Now once I have that all important first draft then it's the time to refine the plot and structure.

After I have removed all the typos and repetition I try to get more focused. Stephen King wrote a great book on creative writing and described adverbs as dandelions, I liked the idea of them being weeds because once you start using them you can't stop. Do a search for "ly" and edit as many adverbs as possible. The strongest, most powerful writing uses few adverbs because adverbs assist weak verbs. These should be replaced with stronger, more accurate verbs.

Characters should not "begin to" do things. Have them take direct action. Similarly instead of having characters to decide to do things, they should just do it. No 'after Jake had left she decided to check his phone.'

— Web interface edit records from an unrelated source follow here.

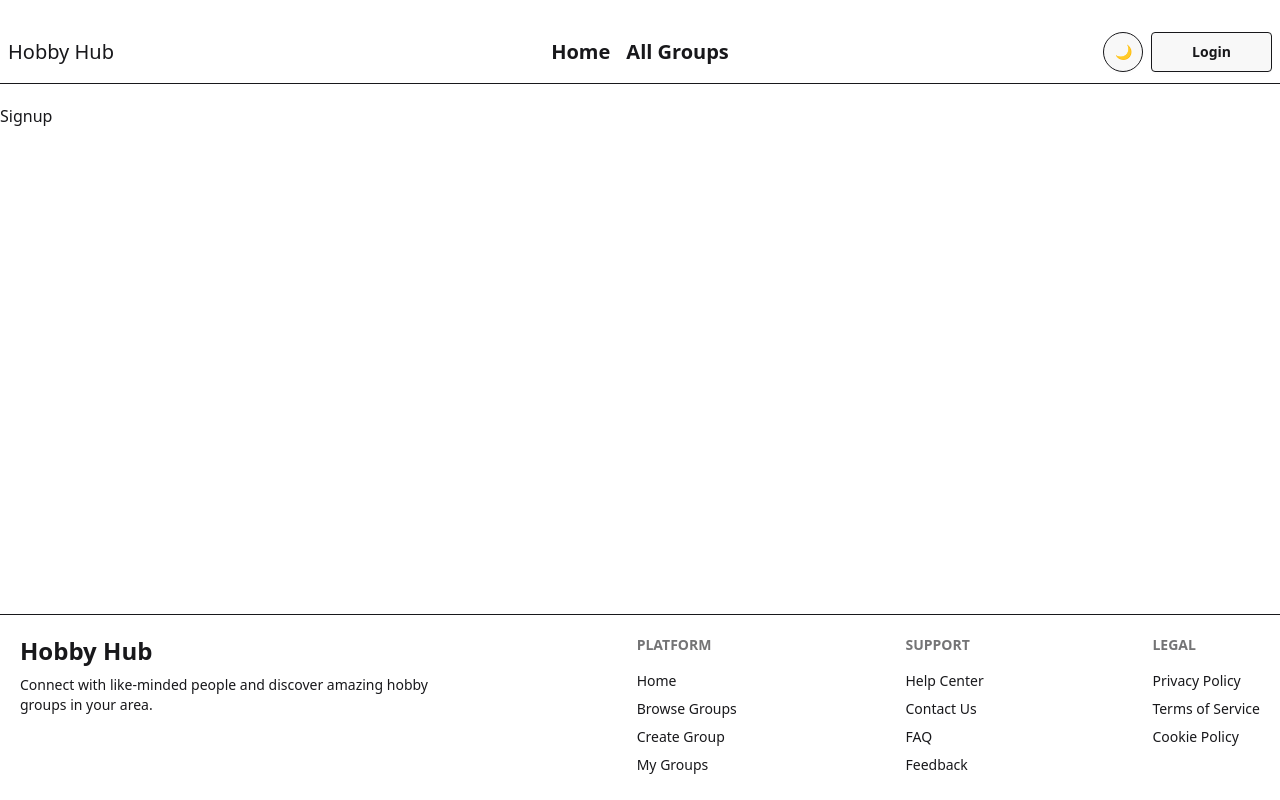
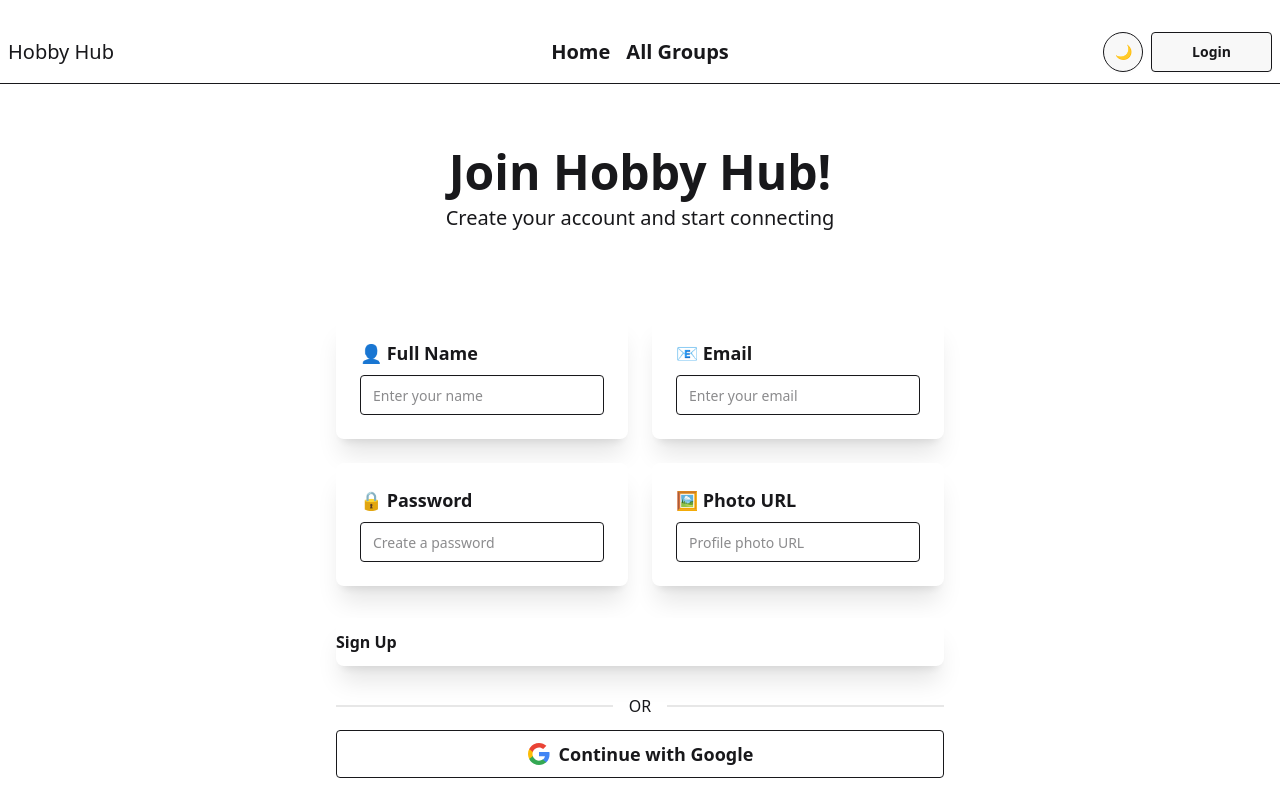
Before and after one commit to solaiman-islam-shadhin/Hobby_Hub-Clinet-side-assignment--10-, a React (Vite) app: page /signup in a window 1280 px wide. Shown: the top 800 px of the page. Built offline with nearby package versions, Linux system fonts and the light colour scheme.

Commit message:
login page

```diff
--- a/src/components/Login.jsx
+++ b/src/components/Login.jsx
@@ -1,7 +1,83 @@
 import React from 'react'
+import { Link } from 'react-router'
+import { Fade } from 'react-awesome-reveal'
 
 export const Login = () => {
+  const handleSubmit = (e) => {
+    e.preventDefault()
+    // Add login logic here
+  }
+
   return (
-    <div>Login</div>
+    <div className="container mx-auto p-6">
+      <Fade>
+        <div className="w-full text-base-content rounded-lg mb-8">
+          <div className="py-5 text-center">
+            <h1 className="text-5xl font-bold">Welcome Back!</h1>
+            <p className="text-xl mt-2">Login to your Hobby Hub account</p>
+          </div>
+        </div>
+      </Fade>
+
+      <Fade>
+        <form onSubmit={handleSubmit} className="max-w-md mx-auto p-8">
+          <div className="card bg-base-100 shadow-xl mb-6">
+            <div className="card-body">
+              <h3 className="card-title">📧 Email</h3>
+              <input
+                type="email"
+                name="email"
+                className="input w-full focus:outline-none outline-none border-base-content focus:border-base-content"
+                placeholder="Enter your email"
+                required
+              />
+            </div>
+          </div>
+
+          <div className="card bg-base-100 shadow-xl mb-6">
+            <div className="card-body">
+              <h3 className="card-title">🔒 Password</h3>
+              <input
+                type="password"
+                name="password"
+                className="input w-full focus:outline-none outline-none border-base-content focus:border-base-content"
+                placeholder="Enter your password"
+                required
+              />
+            </div>
+          </div>
+
+          <button
+            type="submit"
+            className="py-3 hover:border-b-1 cursor-pointer font-semibold w-full card bg-base-100 shadow-xl btn-lg"
+          >
+            Login
+          </button>
+
+          <div className="divider mt-8">OR</div>
+
+          <button
+            type="button"
+            className="btn btn-outline w-full btn-lg gap-2"
+            onClick={() => {/* Add Google login logic */}}
+          >
+            <svg className="w-6 h-6" viewBox="0 0 24 24">
+              <path fill="#4285F4" d="M22.56 12.25c0-.78-.07-1.53-.2-2.25H12v4.26h5.92c-.26 1.37-1.04 2.53-2.21 3.31v2.77h3.57c2.08-1.92 3.28-4.74 3.28-8.09z"/>
+              <path fill="#34A853" d="M12 23c2.97 0 5.46-.98 7.28-2.66l-3.57-2.77c-.98.66-2.23 1.06-3.71 1.06-2.86 0-5.29-1.93-6.16-4.53H2.18v2.84C3.99 20.53 7.7 23 12 23z"/>
+              <path fill="#FBBC05" d="M5.84 14.09c-.22-.66-.35-1.36-.35-2.09s.13-1.43.35-2.09V7.07H2.18C1.43 8.55 1 10.22 1 12s.43 3.45 1.18 4.93l2.85-2.22.81-.62z"/>
+              <path fill="#EA4335" d="M12 5.38c1.62 0 3.06.56 4.21 1.64l3.15-3.15C17.45 2.09 14.97 1 12 1 7.7 1 3.99 3.47 2.18 7.07l3.66 2.84c.87-2.6 3.3-4.53 6.16-4.53z"/>
+            </svg>
+            Continue with Google
+          </button>
+
+          <p className="text-center mt-6">
+            Don't have an account?{' '}
+            <Link to="/signup" className="link link-primary font-semibold">
+              Sign Up
+            </Link>
+          </p>
+        </form>
+      </Fade>
+    </div>
   )
 }
--- a/src/components/Signup.jsx
+++ b/src/components/Signup.jsx
@@ -1,7 +1,110 @@
 import React from 'react'
+import { Link } from 'react-router'
+import { Fade } from 'react-awesome-reveal'
 
 export const Signup = () => {
+  const handleSubmit = (e) => {
+    e.preventDefault()
+    // Add signup logic here
+  }
+
   return (
-    <div>Signup</div>
+    <div className="container mx-auto p-6">
+      <Fade>
+        <div className="w-full text-base-content rounded-lg mb-8">
+          <div className="py-5 text-center">
+            <h1 className="text-5xl font-bold">Join Hobby Hub!</h1>
+            <p className="text-xl mt-2">Create your account and start connecting</p>
+          </div>
+        </div>
+      </Fade>
+
+      <Fade>
+        <form onSubmit={handleSubmit} className="max-w-2xl mx-auto p-8">
+          <div className="grid grid-cols-1 md:grid-cols-2 gap-6">
+            <div className="card bg-base-100 shadow-xl">
+              <div className="card-body">
+                <h3 className="card-title">👤 Full Name</h3>
+                <input
+                  type="text"
+                  name="name"
+                  className="input w-full focus:outline-none outline-none border-base-content focus:border-base-content"
+                  placeholder="Enter your name"
+                  required
+                />
+              </div>
+            </div>
+
+            <div className="card bg-base-100 shadow-xl">
+              <div className="card-body">
+                <h3 className="card-title">📧 Email</h3>
+                <input
+                  type="email"
+                  name="email"
+                  className="input w-full focus:outline-none outline-none border-base-content focus:border-base-content"
+                  placeholder="Enter your email"
+                  required
+                />
+              </div>
+            </div>
+
+            <div className="card bg-base-100 shadow-xl">
+              <div className="card-body">
+                <h3 className="card-title">🔒 Password</h3>
+                <input
+                  type="password"
+                  name="password"
+                  className="input w-full focus:outline-none outline-none border-base-content focus:border-base-content"
+                  placeholder="Create a password"
+                  required
+                />
+              </div>
+            </div>
+
+            <div className="card bg-base-100 shadow-xl">
+              <div className="card-body">
+                <h3 className="card-title">🖼️ Photo URL</h3>
+                <input
+                  type="url"
+                  name="photoURL"
+                  className="input w-full focus:outline-none outline-none border-base-content focus:border-base-content"
+                  placeholder="Profile photo URL"
+                />
+              </div>
+            </div>
+          </div>
+
+          <button
+            type="submit"
+            className="py-3 hover:border-b-1 cursor-pointer font-semibold w-full card bg-base-100 shadow-xl btn-lg mt-8"
+          >
+            Sign Up
+          </button>
+
+          <div className="divider mt-8">OR</div>
+
+          <button
+            type="button"
+            className="btn btn-outline w-full btn-lg gap-2"
+            onClick={() => {/* Add Google signup logic */}}
+          >
+            <svg className="w-6 h-6" viewBox="0 0 24 24">
+              <path fill="#4285F4" d="M22.56 12.25c0-.78-.07-1.53-.2-2.25H12v4.26h5.92c-.26 1.37-1.04 2.53-2.21 3.31v2.77h3.57c2.08-1.92 3.28-4.74 3.28-8.09z"/>
+              <path fill="#34A853" d="M12 23c2.97 0 5.46-.98 7.28-2.66l-3.57-2.77c-.98.66-2.23 1.06-3.71 1.06-2.86 0-5.29-1.93-6.16-4.53H2.18v2.84C3.99 20.53 7.7 23 12 23z"/>
+              <path fill="#FBBC05" d="M5.84 14.09c-.22-.66-.35-1.36-.35-2.09s.13-1.43.35-2.09V7.07H2.18C1.43 8.55 1 10.22 1 12s.43 3.45 1.18 4.93l2.85-2.22.81-.62z"/>
+              <path fill="#EA4335" d="M12 5.38c1.62 0 3.06.56 4.21 1.64l3.15-3.15C17.45 2.09 14.97 1 12 1 7.7 1 3.99 3.47 2.18 7.07l3.66 2.84c.87-2.6 3.3-4.53 6.16-4.53z"/>
+            </svg>
+            Continue with Google
+          </button>
+
+          <p className="text-center mt-6">
+            Already have an account?{' '}
+            <Link to="/login" className="link link-primary font-semibold">
+              Login
+            </Link>
+          </p>
+        </form>
+      </Fade>
+    </div>
   )
 }
```
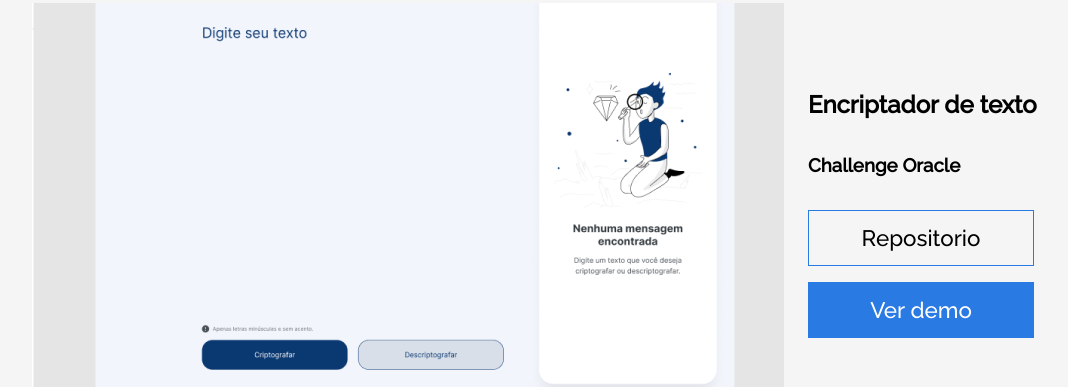
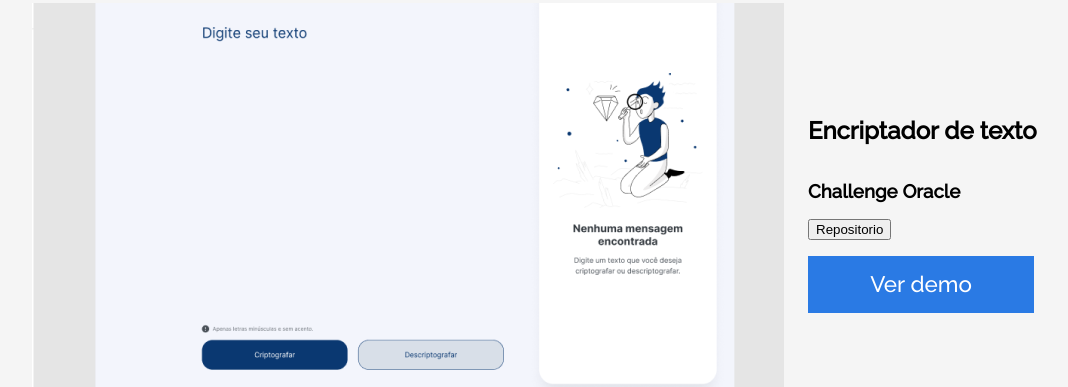
Before and after one commit to RafaelGV98/portafolio-challenger, a plain HTML site: page index.html in a window 1280 px wide. Shown: the part 1584-1971 px from the top of the page, without its empty margins (96-1164 px from the left). Drawn offline with nearby package versions, Linux system fonts and the light colour scheme.

Commit message:
solucion de error de botones en seccion  experiencia

```diff
--- a/index.html
+++ b/index.html
@@ -219,8 +219,8 @@
                 <h3 class="experience__text">Challenge Oracle</h3>
                     <div class="experience__description">
                             <!-- Pon el enlace del proyecto en Github o GithubPages -->
-                            <span class="experience__repo"><a href="https://github.com/RafaelGV98/encriptador"><button class="experiencia__botao--repo">Repositorio</button></a></span>
-                            <span class="experience__demo"><a href="https://rafaelgv98.github.io/encriptador/"><button class="experience__botao--demo active">Ver demo</button></a></span>
+                            <span class="experience__repo"><a href="https://github.com/RafaelGV98/encriptador" target="_blank"><button class="experience__botao--repo">Repositorio</button></a></span>
+                            <span class="experience__demo"><a href="https://rafaelgv98.github.io/encriptador/" target="_blank"><button class="experience__botao--demo active">Ver demo</button></a></span>
 
                     </div>
             </div>
```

Cliches are hard to spot sometimes because they are ingrained into our culture. When you do find them take them out.

Next is dialogue, I have my own special dialogue checklist:

short sentences
use contractions
forgo pleasantries
compress your dialogue
edit dialogue to its essentials
don't overuse names.

I always have to remember to create a new paragraph when dialogue changes from one character to another. You can add the character's thoughts and actions after their dialogue without beginning a new paragraph.

One of my bad habits are the use of intensifiers. These are the words placed before adjectives and adverbs in an attempt to intensify an effect. Words such as very, so, quite, extremely, really, and absolutely. We're very tired. Thank you so much. The book was extremely good, etc. Removing them tends to improves sentences. Unfortunately I use them a lot in my speech so they overflow into my writing.

One of my pet hates in other peoples writing is 'it'. Be specific and name the "it" wherever possible.

Too many passive verbs slow down and weaken a narrative with wordiness—tighten and strengthen your sentences by naming who did what.

My passive verb checklist:

There are lots of other things that you need to look for. This list has been developed by listening to the criticism that I have received from others which I have then taken on board.

1 comment:

  1. This is a great post. I hate editing too, although I am getting better at it and therefore enjoying it more. I like that you focus on improving the text rather than overhauling the whole work. I always feel I'm not editing properly because I'm actually happy with the structure and character development etc. Probably in two years I'll be brave enough to work on those things too!